Why Attorneys Should Never Lose Or Change Domains Names
One thing we have here at DUIAttorneyTab.com is a lot of data on attorney practices from around the country. And one thing we’re noticing over the years is how many attorney websites go offline.
This isn’t good for your practice.
Having a consistent web presence is important for two things:
- Search engine optimization (SEO)
- Building trust with potential clients
When potential clients find you somewhere on the web (wether a directory like this one or an old social media profile), and clickthrough to a website that’s no longer up…something doesn’t sit well with that person.
Eeew… I don’t like the look of that!
Now, it could be you simply changed your domain name or you joined another firm. In this article we’re going go over why it’s a good idea to keep those old domain names and websites up!
A long, consistent history in the search engines is a GOOD thing
Generally, the longer your domain says online (and without service interruptions), the better you’ll do in the search engines. Websites that stay up for years build trust in search engines like Google, Yahoo and Bing.
If a search engine can count on always finding your content in their index, then that’s a great reason to keep sending search engine users to it. Also, the longer your content stays up, the more likely it is to get to linked to from other websites – another search engine boost.
Here are some other tips to help you make the most of your old content:
- Don’t be afraid to add to old webpages or update them. Updating content regularly keeps the search engines coming back. It also keeps your content from getting stale or outdated.
- Look at your top performing content to create new variations. Perhaps you created articles that can be expanded on by creating similar topics from them. Think of frequently asked questions and come up with variations of similar and related questions.
Your Old Website Content Is Gold
Old content is gold. It’s ages like wine.

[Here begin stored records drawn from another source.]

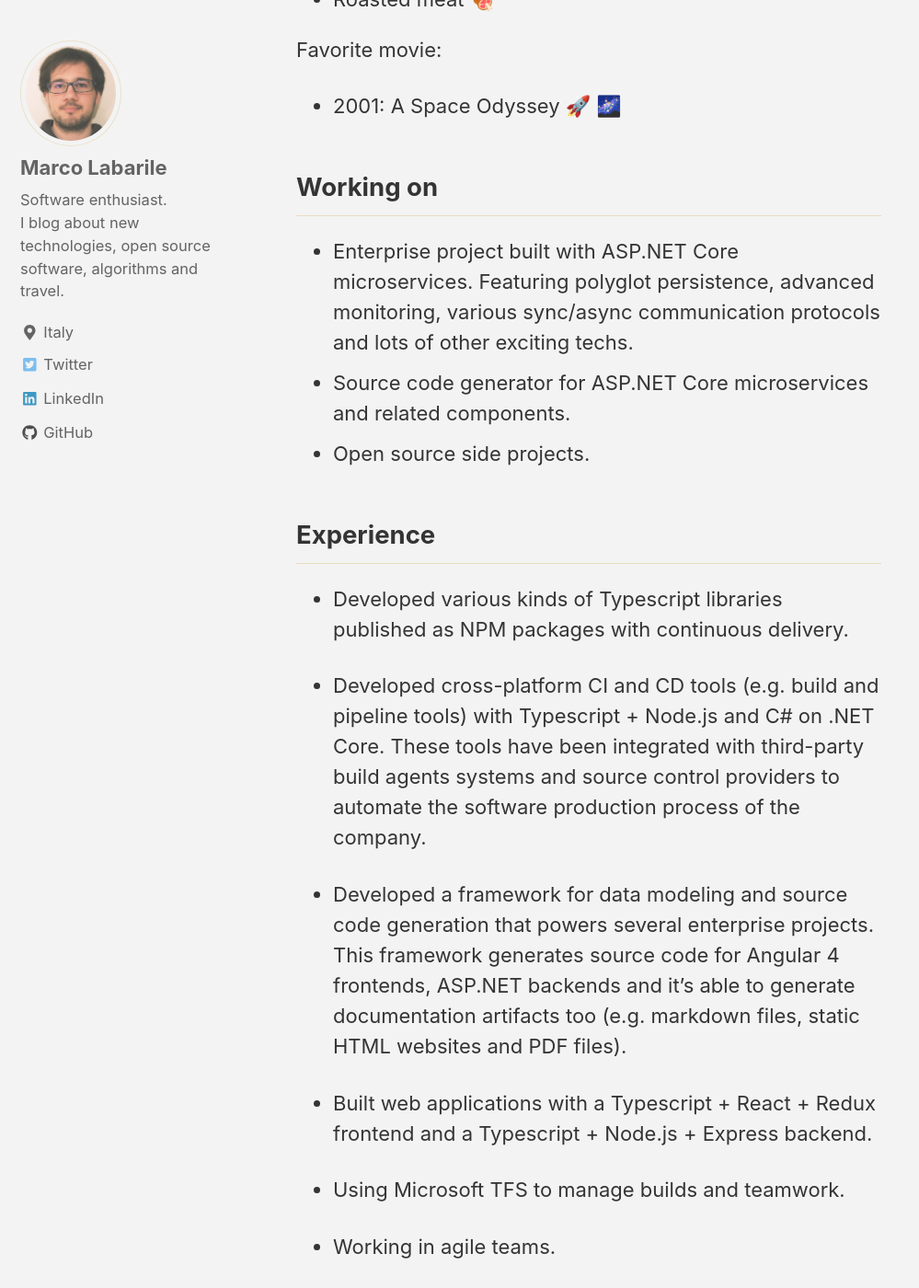
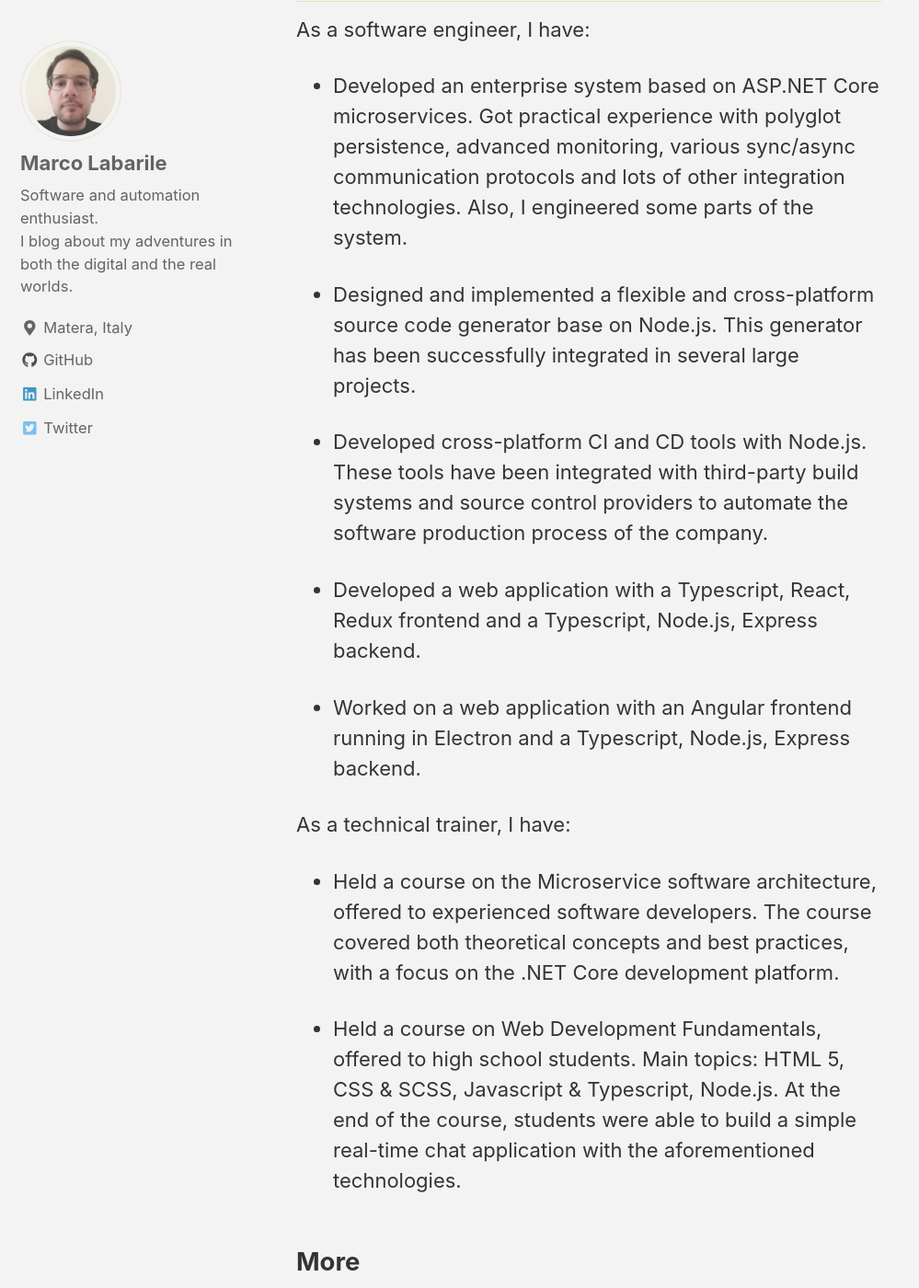
Before and after one commit to labarilem/labarilem.github.io, a Jekyll site: the page built from _pages/about.md, in a window 1280 px wide and 1400 px high, scrolled down 457 px. Shown: the whole window at 92% size, without its empty margins (0-999 px from the left). Built offline with Jekyll 4.4.1, drawn with Linux system fonts in a browser that asks for light colours; nearby versions of some CDN libraries; emoji names are drawn with the system emoji font; some of the changed text lies outside the part shown.

Commit message:
post software archiecture resources

```diff
--- a/_config.yml
+++ b/_config.yml
@@ -102,8 +102,8 @@ analytics:
 author:
   name             : "Marco Labarile"
   avatar           : "/assets/images/bio-photo.jpg"
-  bio              : "Software enthusiast.<br />I blog about new technologies, open source software, algorithms and travel."
-  location         : "Italy"
+  bio              : "Software and automation enthusiast.<br />I blog about my adventures in both the digital and the real worlds."
+  location         : "Matera, Italy"
   email            :
   uri              :
   home             : # null (default), "absolute or relative url to link to author home"
--- a/_includes/author-profile.html
+++ b/_includes/author-profile.html
@@ -73,6 +73,22 @@
         </li>
       {% endif %}
 
+      {% if author.github %}
+        <li>
+          <a href="https://github.com/{{ author.github }}" itemprop="sameAs">
+            <i class="fab fa-fw fa-github" aria-hidden="true"></i> GitHub
+          </a>
+        </li>
+      {% endif %}
+
+      {% if author.linkedin %}
+        <li>
+          <a href="https://www.linkedin.com/in/{{ author.linkedin }}" itemprop="sameAs">
+            <i class="fab fa-fw fa-linkedin" aria-hidden="true"></i> LinkedIn
+          </a>
+        </li>
+      {% endif %}
+
       {% if author.twitter %}
         <li>
           <a href="https://twitter.com/{{ author.twitter }}" itemprop="sameAs">
@@ -93,14 +109,6 @@
         <li>
           <a href="https://plus.google.com/{{ author.google_plus }}" itemprop="sameAs">
             <i class="fab fa-fw fa-google-plus-square" aria-hidden="true"></i> Google+
-          </a>
-        </li>
-      {% endif %}
-
-      {% if author.linkedin %}
-        <li>
-          <a href="https://www.linkedin.com/in/{{ author.linkedin }}" itemprop="sameAs">
-            <i class="fab fa-fw fa-linkedin" aria-hidden="true"></i> LinkedIn
           </a>
         </li>
       {% endif %}
@@ -133,14 +141,6 @@
         <li>
           <a href="https://bitbucket.org/{{ author.bitbucket }}" itemprop="sameAs">
             <i class="fab fa-fw fa-bitbucket" aria-hidden="true"></i> Bitbucket
-          </a>
-        </li>
-      {% endif %}
-
-      {% if author.github %}
-        <li>
-          <a href="https://github.com/{{ author.github }}" itemprop="sameAs">
-            <i class="fab fa-fw fa-github" aria-hidden="true"></i> GitHub
           </a>
         </li>
       {% endif %}
--- a/_pages/about.md
+++ b/_pages/about.md
@@ -3,42 +3,33 @@ permalink: /about/
 title: About me
 ---
 
-I am an italian software developer who loves using and developing cutting edge technologies.
+I am a software engineer who loves working on/with interesting technologies to solve hard problems.
 
-Favorite foods:
-
-- Pizza :pizza:
-- Sushi :sushi:
-- Roasted meat :meat_on_bone:
-
-Favorite movie:
-
-- 2001: A Space Odyssey :rocket: :milky_way:
-
-## Working on
-
-- Enterprise project built with ASP.NET Core microservices. Featuring polyglot persistence, advanced monitoring, various sync/async communication protocols and lots of other exciting techs.
-- Source code generator for ASP.NET Core microservices and related components.
-- Open source side projects.
+I have been passionate about computer science since teenage years.
 
 ## Experience
 
-- Developed various kinds of Typescript libraries published as NPM packages with continuous delivery.
+As a software engineer, I have:
 
-- Developed cross-platform CI and CD tools (e.g. build and pipeline tools) with Typescript + Node.js and C# on .NET Core. These tools have been integrated with third-party build agents systems and source control providers to automate the software production process of the company.
+- Developed an enterprise system based on ASP.NET Core microservices. Got practical experience with polyglot persistence, advanced monitoring, various sync/async communication protocols and lots of other integration technologies. Also, I engineered some parts of the system.
 
-- Developed a framework for data modeling and source code generation that powers several enterprise projects. This framework generates source code for Angular 4 frontends, ASP.NET backends and it's able to generate documentation artifacts too (e.g. markdown files, static HTML websites and PDF files).
+- Designed and implemented a flexible and cross-platform source code generator base on Node.js. This generator has been successfully integrated in several large projects.
 
-- Built web applications with a Typescript + React + Redux frontend and a Typescript + Node.js + Express backend.
+- Developed cross-platform CI and CD tools with Node.js. These tools have been integrated with third-party build systems and source control providers to automate the software production process of the company.
 
-- Using Microsoft TFS to manage builds and teamwork.
+- Developed a web application with a Typescript, React, Redux frontend and a Typescript, Node.js, Express backend.
 
-- Working in agile teams.
+- Worked on a web application with an Angular frontend running in Electron and a Typescript, Node.js, Express backend.
 
-- Built web applications with an Angular 4 frontend running in Electron and a Typescript + Node.js + Express backend.
+As a technical trainer, I have:
 
-- Experience in C# on .NET framework (WinForms, ASP.NET) and early .NET Core (coding solutions to [Project Euler](https://projecteuler.net/archives) problems).
+- Held a course on the Microservice software architecture, offered to experienced software developers. The course covered both theoretical concepts and best practices, with a focus on the .NET Core development platform.
+
+- Held a course on Web Development Fundamentals, offered to high school students. Main topics: HTML 5, CSS & SCSS, Javascript & Typescript, Node.js. At the end of the course, students were able to build a simple real-time chat application with the aforementioned technologies.
 
 ## More
 
-If you want to know more, check out my [Linkedin](https://www.linkedin.com/in/marcolabarile/) and [GitHub](https://github.com/labarilem) profiles.
+If you want to know more about me:
+
+- Check out my professional experience on [Linkedin](https://www.linkedin.com/in/marcolabarile/)
+- Have at look at my open source work on [GitHub](https://github.com/labarilem)
```
Also changed, not shown: _posts/2020-02-02-software-architecture-resources.md (added, +35 -0 lines), assets/images/bio-photo.jpg.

Like we said in the previous section – old content get more links over time, and continue to attract traffic for years to come. One article published today can bring in a consistent stream of people to your site as long as it’s up.
And to be extra clear, old content consists of:
- Webpages (we specifically mean URLs, e.g.www.mywebsite.com/what-to-do-if-you-get-a-dui)
- Images and Infographics
- Videos (if self hosted)
So whatever you do, try not to:
- Delete webpages
- Move webpages
- Change your URLs
- Change your domain name
- Let your domain name OR web hosting expire
- Delete or move images, PDFs or infographics
If you must move webpages, be sure to hire a professional web developer skilled in SEO to handle the transition. They can implement search engine friendly redirects to make sure the content is moved without hurting your SEO performance.
IMPORTANT: If you’re moving to an entirely new domain name, then you will probably want to keep the old domain continually hosted so that the redirects can continue to work.
Tip: Use PayPal to Pay for Your Web Hosting and Domain Names
Most (probably all) web hosting and domain name registrars allow for automatic payment renewal. You can obviously put this on a credit card, but when your credit card expires, many people don’t see the email from the hosting/registrar company or just get too busy to deal with it. Especially if they’re an attorney.
Then your site goes down.
Google comes back to re-index your site and sees that it’s no longer up and drops all your webpages from the index. Ugh.
If you use PayPal, the domain names and web hosting can be billed every year with less chance of service interruptions. Regardless if your credit card on file expires, your PayPal account can still be charged and the likelihood of an email from PayPal reaching you is higher.
So Keep Your Website Up!
It’s probably a good idea to login to your web hosting and domain name registrar right now to make sure your properties are not about to expire. Update your credit card info or see if you can switch to paying with PayPal.